**WORK TASK**
Would you print the entire listing exactly, leaving nothing out?

**MATERIAL FOR THE TASK**
--------------------
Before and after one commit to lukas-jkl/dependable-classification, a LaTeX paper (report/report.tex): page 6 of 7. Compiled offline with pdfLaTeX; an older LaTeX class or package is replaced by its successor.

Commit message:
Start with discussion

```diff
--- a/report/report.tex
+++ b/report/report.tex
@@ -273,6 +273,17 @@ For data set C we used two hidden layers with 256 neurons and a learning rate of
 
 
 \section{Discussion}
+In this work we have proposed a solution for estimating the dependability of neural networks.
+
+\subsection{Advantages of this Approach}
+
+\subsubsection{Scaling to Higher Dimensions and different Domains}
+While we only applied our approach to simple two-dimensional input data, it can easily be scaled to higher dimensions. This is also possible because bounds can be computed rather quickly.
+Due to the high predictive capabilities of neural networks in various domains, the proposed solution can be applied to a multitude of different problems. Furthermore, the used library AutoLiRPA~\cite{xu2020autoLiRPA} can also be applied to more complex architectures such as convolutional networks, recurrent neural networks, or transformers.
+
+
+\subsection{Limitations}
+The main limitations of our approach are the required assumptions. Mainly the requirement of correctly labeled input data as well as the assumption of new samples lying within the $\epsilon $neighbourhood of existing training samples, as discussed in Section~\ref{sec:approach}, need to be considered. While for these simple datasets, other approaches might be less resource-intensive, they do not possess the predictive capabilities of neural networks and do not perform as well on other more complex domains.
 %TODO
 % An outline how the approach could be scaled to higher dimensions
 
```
--------------------
**ANSWER TO THIS EXERCISE**
Before and after one commit to lukas-jkl/dependable-classification, a LaTeX paper (report/report.tex): page 6 of 7. Compiled offline with pdfLaTeX; an older LaTeX class or package is replaced by its successor.

Commit message:
Start with discussion

```diff
--- a/report/report.tex
+++ b/report/report.tex
@@ -273,6 +273,17 @@ For data set C we used two hidden layers with 256 neurons and a learning rate of
 
 
 \section{Discussion}
+In this work we have proposed a solution for estimating the dependability of neural networks.
+
+\subsection{Advantages of this Approach}
+
+\subsubsection{Scaling to Higher Dimensions and different Domains}
+While we only applied our approach to simple two-dimensional input data, it can easily be scaled to higher dimensions. This is also possible because bounds can be computed rather quickly.
+Due to the high predictive capabilities of neural networks in various domains, the proposed solution can be applied to a multitude of different problems. Furthermore, the used library AutoLiRPA~\cite{xu2020autoLiRPA} can also be applied to more complex architectures such as convolutional networks, recurrent neural networks, or transformers.
+
+
+\subsection{Limitations}
+The main limitations of our approach are the required assumptions. Mainly the requirement of correctly labeled input data as well as the assumption of new samples lying within the $\epsilon $neighbourhood of existing training samples, as discussed in Section~\ref{sec:approach}, need to be considered. While for these simple datasets, other approaches might be less resource-intensive, they do not possess the predictive capabilities of neural networks and do not perform as well on other more complex domains.
 %TODO
 % An outline how the approach could be scaled to higher dimensions
 
```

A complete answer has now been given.